Findings. Among the key takeways of the study were that, first, car2go has a diverse impact on travel behavior. A majority of members use public transit less frequently; walk more frequently; use taxis less frequently; and have a range of impacts on other modes.
Car2go members were found to have sold between 1 to 3 vehicles for every car2go vehicle. 74% of the vehicles reported sold by car2go members were at least ten years old, helping to remove thousands of vehicles with outdated emission systems from urban roads. The average age of vehicles reported sold was 14.4 years old.
Each car2go vehicle was found to suppress between 4 to 9 vehicles. Taking sales of older vehicles and avoided (suppressed) purchases together, each car2go vehicle replaced between 7 to 11 privately owned vehicles across the five cities studied—reducing vehicle miles traveled, greenhouse gas emissions (GHG) and the overall number of cars in urban cores.
Based on car2go NA’s fleet and membership size in 2015, the presence of car2go in the five cities studied was estimated to have taken more than 28,000 cars off of city roads, reducing traffic and parking congestion.
car2go was responsible for a 6% to 16% reduction in vehicle miles traveled (VMT) across the study population (average of 11%), as well as a 4% to 18% reduction in GHG emissions across the study population (average 10%).
It is estimated that car2go’s one-way carsharing service prevented between 10 to 29 million VMT per year per city, depending on assumptions of suppressed mileage, which in-turn removed between 5.5 to 12.7 metric tons of GHG per car2go vehicle annually (on average).

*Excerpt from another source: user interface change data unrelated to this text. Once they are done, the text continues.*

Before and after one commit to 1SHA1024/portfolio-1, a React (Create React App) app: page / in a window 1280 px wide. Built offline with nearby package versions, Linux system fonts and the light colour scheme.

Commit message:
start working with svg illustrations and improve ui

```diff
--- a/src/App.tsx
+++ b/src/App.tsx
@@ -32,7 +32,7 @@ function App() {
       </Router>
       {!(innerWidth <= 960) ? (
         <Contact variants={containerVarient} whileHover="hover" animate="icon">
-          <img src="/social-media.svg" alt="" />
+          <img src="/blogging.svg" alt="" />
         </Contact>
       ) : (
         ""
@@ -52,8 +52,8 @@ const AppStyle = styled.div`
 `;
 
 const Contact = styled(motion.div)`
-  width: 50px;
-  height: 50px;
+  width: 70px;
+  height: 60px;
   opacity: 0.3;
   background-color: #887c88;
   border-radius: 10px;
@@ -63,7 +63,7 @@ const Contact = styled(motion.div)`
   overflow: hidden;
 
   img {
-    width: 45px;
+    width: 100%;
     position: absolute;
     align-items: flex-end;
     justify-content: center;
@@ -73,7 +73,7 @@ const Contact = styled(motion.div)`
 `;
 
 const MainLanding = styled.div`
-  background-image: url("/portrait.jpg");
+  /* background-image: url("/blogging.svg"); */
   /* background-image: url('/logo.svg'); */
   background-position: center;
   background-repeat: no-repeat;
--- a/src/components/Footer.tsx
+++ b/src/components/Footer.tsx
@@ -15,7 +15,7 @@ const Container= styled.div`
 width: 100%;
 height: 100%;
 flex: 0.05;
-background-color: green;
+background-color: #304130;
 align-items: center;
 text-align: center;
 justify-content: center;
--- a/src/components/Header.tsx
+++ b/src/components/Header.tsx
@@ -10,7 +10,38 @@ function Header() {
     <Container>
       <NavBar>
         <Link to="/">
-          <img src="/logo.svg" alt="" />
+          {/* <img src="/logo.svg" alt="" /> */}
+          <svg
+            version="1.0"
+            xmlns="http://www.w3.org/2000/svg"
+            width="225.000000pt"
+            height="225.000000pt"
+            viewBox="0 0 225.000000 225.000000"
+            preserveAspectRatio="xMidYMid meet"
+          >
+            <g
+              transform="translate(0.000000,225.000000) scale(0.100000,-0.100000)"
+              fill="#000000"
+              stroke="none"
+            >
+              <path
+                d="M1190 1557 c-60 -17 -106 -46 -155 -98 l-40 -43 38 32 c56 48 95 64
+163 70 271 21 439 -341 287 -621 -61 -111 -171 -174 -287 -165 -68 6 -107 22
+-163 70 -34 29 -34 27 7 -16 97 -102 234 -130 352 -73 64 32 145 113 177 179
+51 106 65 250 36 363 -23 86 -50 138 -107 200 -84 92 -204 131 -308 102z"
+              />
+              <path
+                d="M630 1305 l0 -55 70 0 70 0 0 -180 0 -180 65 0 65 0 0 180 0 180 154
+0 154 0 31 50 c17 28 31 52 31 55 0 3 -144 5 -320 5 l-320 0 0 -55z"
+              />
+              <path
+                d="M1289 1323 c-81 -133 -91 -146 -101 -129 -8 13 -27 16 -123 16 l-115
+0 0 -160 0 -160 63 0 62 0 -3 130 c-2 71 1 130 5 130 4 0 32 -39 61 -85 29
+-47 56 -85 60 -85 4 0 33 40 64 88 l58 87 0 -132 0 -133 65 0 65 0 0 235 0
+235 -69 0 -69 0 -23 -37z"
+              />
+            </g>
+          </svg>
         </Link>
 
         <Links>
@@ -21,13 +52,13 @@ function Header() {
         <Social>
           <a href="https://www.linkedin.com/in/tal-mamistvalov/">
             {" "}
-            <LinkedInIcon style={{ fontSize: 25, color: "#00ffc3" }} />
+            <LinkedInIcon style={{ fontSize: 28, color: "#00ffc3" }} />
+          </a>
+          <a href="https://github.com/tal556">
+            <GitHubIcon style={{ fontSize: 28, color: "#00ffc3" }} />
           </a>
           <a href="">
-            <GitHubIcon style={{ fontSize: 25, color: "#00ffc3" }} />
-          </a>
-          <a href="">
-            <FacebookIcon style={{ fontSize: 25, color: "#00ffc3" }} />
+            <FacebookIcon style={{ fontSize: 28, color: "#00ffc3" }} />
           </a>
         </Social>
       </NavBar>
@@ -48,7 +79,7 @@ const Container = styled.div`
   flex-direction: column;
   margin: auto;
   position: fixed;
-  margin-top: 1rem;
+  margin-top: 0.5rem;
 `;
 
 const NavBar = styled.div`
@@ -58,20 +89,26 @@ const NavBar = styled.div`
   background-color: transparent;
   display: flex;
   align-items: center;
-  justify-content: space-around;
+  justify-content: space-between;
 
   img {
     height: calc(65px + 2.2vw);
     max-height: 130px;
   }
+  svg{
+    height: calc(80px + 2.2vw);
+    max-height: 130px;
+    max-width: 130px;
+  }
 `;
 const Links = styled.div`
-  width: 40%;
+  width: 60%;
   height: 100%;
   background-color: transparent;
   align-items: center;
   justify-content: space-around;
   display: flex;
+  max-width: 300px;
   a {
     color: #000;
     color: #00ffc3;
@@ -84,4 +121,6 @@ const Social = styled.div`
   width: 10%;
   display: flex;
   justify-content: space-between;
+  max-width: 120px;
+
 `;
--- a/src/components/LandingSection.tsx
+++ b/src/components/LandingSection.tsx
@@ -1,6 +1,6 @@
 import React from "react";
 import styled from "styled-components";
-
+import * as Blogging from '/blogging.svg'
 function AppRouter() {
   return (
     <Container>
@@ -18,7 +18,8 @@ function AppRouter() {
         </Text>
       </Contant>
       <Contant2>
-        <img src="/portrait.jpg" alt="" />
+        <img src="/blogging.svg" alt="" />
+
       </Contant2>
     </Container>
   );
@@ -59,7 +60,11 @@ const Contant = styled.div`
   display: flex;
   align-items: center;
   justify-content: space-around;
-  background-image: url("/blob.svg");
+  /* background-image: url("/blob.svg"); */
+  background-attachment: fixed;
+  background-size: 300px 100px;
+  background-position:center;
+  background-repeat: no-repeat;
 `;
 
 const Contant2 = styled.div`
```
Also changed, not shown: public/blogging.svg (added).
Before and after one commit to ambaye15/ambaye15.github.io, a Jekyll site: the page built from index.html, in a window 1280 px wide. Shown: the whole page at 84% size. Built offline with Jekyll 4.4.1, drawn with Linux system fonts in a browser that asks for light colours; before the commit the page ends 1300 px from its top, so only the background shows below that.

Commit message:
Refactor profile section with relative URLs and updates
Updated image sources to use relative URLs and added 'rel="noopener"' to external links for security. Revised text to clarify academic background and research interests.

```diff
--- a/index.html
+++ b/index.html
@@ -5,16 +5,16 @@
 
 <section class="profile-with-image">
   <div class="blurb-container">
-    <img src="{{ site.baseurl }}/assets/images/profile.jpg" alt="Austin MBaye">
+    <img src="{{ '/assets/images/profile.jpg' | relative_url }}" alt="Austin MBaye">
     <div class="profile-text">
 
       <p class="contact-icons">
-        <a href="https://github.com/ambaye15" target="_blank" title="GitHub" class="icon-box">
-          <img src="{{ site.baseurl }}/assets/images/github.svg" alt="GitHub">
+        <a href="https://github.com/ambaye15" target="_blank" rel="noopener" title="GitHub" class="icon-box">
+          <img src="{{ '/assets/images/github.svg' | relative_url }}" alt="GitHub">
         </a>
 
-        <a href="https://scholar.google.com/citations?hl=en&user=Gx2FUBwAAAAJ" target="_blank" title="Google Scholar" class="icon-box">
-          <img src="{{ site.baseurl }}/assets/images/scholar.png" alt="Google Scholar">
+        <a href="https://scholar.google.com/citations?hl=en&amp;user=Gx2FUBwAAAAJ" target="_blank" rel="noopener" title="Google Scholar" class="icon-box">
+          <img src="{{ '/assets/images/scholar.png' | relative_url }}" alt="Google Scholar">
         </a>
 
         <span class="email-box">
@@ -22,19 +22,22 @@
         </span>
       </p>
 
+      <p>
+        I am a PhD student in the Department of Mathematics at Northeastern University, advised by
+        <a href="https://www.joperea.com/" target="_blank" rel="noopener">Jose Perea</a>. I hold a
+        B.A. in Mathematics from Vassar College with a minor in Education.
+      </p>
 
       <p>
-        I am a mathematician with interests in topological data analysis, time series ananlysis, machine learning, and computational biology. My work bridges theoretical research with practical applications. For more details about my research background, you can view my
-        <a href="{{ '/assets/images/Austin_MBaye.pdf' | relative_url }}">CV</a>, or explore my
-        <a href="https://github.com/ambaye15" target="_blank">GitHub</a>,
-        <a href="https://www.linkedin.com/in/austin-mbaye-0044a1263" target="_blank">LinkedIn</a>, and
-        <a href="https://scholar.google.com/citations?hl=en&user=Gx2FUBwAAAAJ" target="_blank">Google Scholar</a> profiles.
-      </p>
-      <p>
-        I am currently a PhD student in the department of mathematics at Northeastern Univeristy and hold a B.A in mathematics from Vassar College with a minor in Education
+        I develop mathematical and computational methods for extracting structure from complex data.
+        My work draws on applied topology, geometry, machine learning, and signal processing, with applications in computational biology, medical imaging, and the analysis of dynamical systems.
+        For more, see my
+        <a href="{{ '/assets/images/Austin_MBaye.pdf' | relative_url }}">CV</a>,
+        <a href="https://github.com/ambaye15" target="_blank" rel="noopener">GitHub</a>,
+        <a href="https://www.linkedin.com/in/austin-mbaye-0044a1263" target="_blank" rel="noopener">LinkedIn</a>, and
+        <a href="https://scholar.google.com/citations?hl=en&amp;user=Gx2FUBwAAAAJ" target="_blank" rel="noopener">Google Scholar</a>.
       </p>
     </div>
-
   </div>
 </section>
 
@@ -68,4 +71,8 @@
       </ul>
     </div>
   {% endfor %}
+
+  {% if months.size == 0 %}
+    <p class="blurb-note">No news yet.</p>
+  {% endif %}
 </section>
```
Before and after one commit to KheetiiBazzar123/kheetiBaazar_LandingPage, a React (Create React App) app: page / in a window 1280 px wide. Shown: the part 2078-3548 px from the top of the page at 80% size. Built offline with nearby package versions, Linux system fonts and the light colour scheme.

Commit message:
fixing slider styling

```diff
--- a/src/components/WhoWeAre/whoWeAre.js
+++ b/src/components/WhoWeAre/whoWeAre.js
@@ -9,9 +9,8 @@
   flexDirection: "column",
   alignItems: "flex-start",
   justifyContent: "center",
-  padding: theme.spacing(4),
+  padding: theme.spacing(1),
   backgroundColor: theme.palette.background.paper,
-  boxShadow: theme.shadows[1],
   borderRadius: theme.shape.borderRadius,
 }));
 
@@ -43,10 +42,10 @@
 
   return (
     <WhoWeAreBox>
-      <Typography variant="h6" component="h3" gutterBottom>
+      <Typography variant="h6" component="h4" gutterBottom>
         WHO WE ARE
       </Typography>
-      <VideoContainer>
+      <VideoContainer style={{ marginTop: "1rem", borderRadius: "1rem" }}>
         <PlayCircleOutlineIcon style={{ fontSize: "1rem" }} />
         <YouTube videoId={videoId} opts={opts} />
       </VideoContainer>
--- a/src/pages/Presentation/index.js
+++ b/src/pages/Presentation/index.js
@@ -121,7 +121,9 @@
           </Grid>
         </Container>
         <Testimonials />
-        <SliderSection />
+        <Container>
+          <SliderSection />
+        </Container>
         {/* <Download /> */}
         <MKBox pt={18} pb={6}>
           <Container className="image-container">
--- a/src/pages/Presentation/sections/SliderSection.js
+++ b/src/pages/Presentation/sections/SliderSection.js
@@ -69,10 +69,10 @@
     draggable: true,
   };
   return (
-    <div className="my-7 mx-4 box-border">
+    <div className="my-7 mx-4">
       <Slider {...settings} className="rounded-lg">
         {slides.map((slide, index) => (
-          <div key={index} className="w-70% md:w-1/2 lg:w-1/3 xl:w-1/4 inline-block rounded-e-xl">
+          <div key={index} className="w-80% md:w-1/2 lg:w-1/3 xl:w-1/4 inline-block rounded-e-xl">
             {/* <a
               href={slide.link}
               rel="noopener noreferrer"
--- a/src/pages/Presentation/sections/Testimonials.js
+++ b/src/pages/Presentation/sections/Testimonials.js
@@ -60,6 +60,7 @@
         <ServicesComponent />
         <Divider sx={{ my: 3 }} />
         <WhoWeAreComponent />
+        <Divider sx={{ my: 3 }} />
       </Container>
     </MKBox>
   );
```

Car2go members paired their car2go trips with a bus trip up to 7% more frequently, and rail up to 8% more frequently since joining car2go. UC Berkeley researchers believe that continued integration between car2go and mass transit systems will extend shared mobility into larger and more diverse metropolitan regions.
The vast majority of respondents indicated that car2go did not result in a vehicle sale or a postponed purchase. However, overall, car2go causes a net vehicle reduction despite the fact that only a minority of the sample indicated a causal effect on vehicle holdings. The balance of these impacts is tilted considerably toward vehicle suppression, the authors said.
One possible reason for this is the timing of this study relative to the shared mobility industry today (i.e., there are many shared modes now available, such as bikesharing, ridesourcing, etc.). At present, carsharing is a known option in many cities that people can opt into. Hence, it is likely that the suppression effect (in contrast to vehicles sold) will increasingly dominate the impacts found within large-scale studies on the impacts of carsharing and other shared modes in core urban areas.—Martin and Shaheen
The minority of members who do sell and avoid a private vehicle purchase are causing the car2go VMT reduction, while the broader population does not appear to drive car2go for large distances, the authors said.
This suggests that one-way carsharing is almost certainly reducing VMT overall, even though the magnitude of the reduction may not be precisely determinable. This is evident by the relatively low average mileage per customer driven on car2go vehicles, which is bounded between 75 and 150 miles per customer per year (on average) across the five cities studied.—Martin and Shaheen
|Martin and Shaheen Click to enlarge.|
Vehicle ownership in cities can be expensive and inconvenient, with private vehicles sitting unused approximately 95% of the time. Our three-year research effort into one-way carsharing in North America revealed that car2go is having a beneficial impact on mileage driven, greenhouse gas emissions, and the total number of vehicles in the cities we studied. Participation from car2go and its members—the largest free-floating, one-way carsharing service in North America—gave us unprecedented access to activity data and member insights into this innovative mobility service in densely-populated cities.—Susan Shaheen